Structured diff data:
■ ■ ■
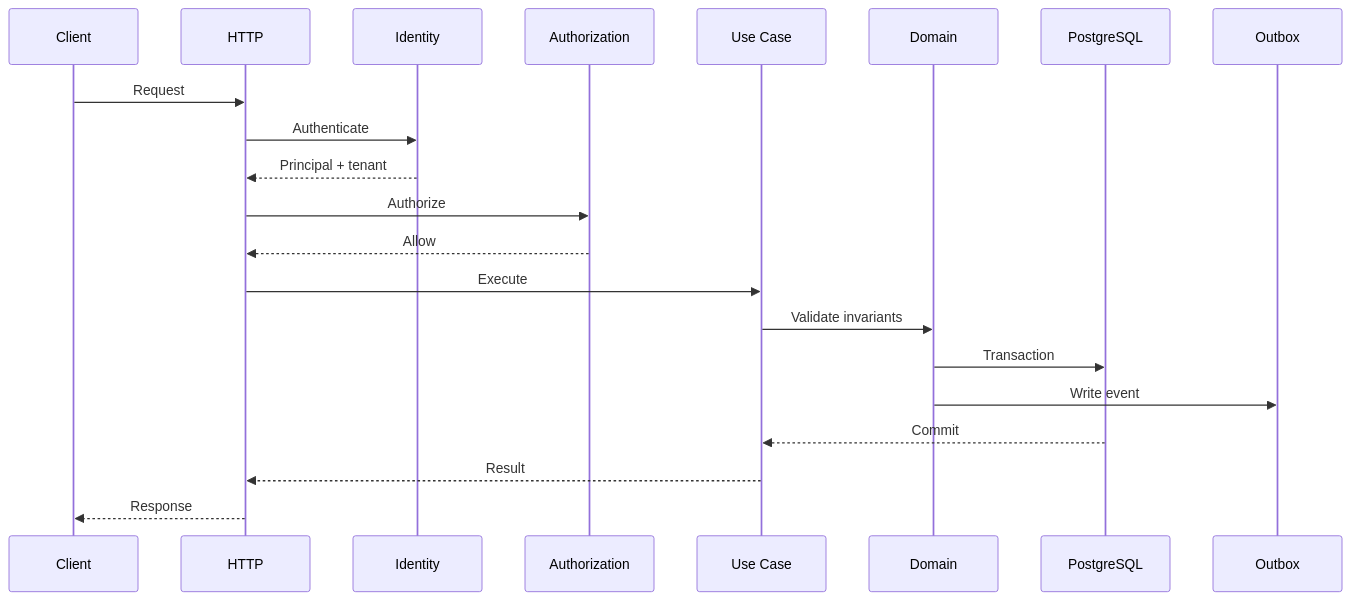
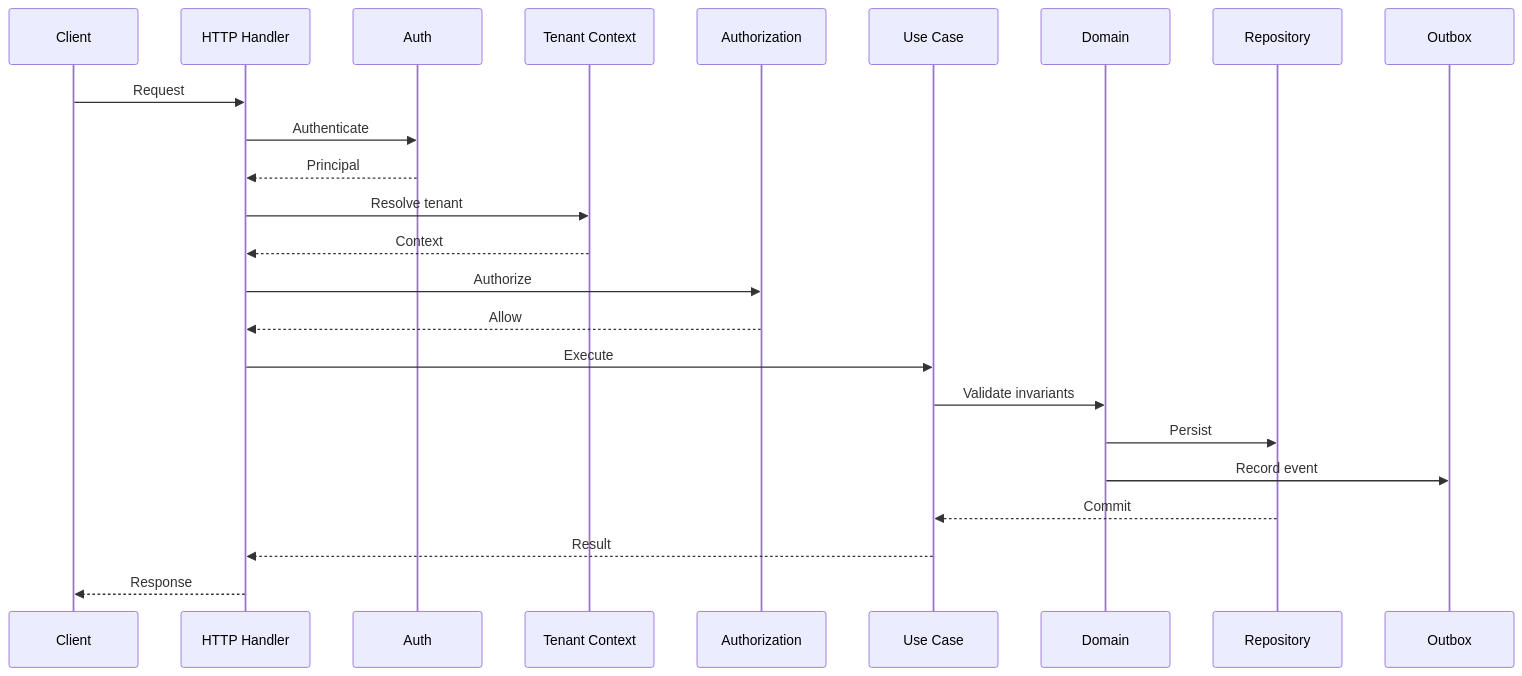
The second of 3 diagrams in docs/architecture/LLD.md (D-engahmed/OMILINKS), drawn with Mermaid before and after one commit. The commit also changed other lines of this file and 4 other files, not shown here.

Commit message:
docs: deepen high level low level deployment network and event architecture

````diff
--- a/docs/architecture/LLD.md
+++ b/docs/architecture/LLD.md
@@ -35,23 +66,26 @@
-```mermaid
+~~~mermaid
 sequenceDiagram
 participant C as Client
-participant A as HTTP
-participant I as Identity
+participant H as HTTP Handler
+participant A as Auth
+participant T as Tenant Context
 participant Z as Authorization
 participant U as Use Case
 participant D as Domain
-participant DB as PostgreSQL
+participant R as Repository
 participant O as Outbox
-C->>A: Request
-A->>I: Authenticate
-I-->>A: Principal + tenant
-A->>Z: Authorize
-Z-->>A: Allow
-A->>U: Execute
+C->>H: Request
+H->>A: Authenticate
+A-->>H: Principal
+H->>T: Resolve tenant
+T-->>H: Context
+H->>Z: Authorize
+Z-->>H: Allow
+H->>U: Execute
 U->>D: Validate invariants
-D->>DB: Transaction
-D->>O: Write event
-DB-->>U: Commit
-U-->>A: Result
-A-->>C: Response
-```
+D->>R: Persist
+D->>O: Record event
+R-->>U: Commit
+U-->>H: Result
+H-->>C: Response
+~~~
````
■ ■ ■
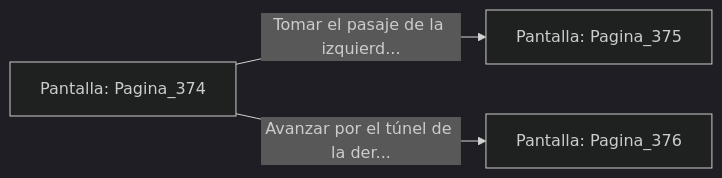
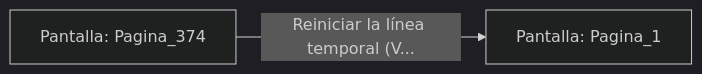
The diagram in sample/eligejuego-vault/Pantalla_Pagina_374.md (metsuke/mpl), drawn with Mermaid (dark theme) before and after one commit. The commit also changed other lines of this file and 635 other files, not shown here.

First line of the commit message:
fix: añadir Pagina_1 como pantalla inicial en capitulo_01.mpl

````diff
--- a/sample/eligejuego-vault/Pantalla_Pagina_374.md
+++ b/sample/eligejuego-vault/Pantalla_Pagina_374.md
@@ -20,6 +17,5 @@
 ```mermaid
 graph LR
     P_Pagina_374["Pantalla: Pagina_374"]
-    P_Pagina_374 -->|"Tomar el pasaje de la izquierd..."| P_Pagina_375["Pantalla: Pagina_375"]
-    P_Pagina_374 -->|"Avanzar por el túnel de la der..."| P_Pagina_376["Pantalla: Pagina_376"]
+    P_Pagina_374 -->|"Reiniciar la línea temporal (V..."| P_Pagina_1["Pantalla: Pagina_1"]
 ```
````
■ ■ ■
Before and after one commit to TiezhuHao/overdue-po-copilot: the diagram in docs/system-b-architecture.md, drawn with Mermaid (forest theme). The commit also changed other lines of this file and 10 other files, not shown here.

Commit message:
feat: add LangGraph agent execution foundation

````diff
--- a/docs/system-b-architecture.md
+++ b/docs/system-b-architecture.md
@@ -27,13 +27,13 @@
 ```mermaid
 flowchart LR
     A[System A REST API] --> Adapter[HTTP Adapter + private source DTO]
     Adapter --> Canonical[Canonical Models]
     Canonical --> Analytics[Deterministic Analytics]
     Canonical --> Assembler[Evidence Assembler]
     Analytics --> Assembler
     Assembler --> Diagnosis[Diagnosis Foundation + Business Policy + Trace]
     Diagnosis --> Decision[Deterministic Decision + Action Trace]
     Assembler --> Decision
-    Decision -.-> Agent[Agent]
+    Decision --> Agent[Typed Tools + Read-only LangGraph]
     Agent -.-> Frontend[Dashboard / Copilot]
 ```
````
■ ■ ■
■ **Activity**: Return each line of the data above that includes the word "sample".

■ **Result**:
The diagram in sample/eligejuego-vault/Pantalla_Pagina_374.md (metsuke/mpl), drawn with Mermaid (dark theme) before and after one commit. The commit also changed other lines of this file and 635 other files, not shown here.
--- a/sample/eligejuego-vault/Pantalla_Pagina_374.md
+++ b/sample/eligejuego-vault/Pantalla_Pagina_374.md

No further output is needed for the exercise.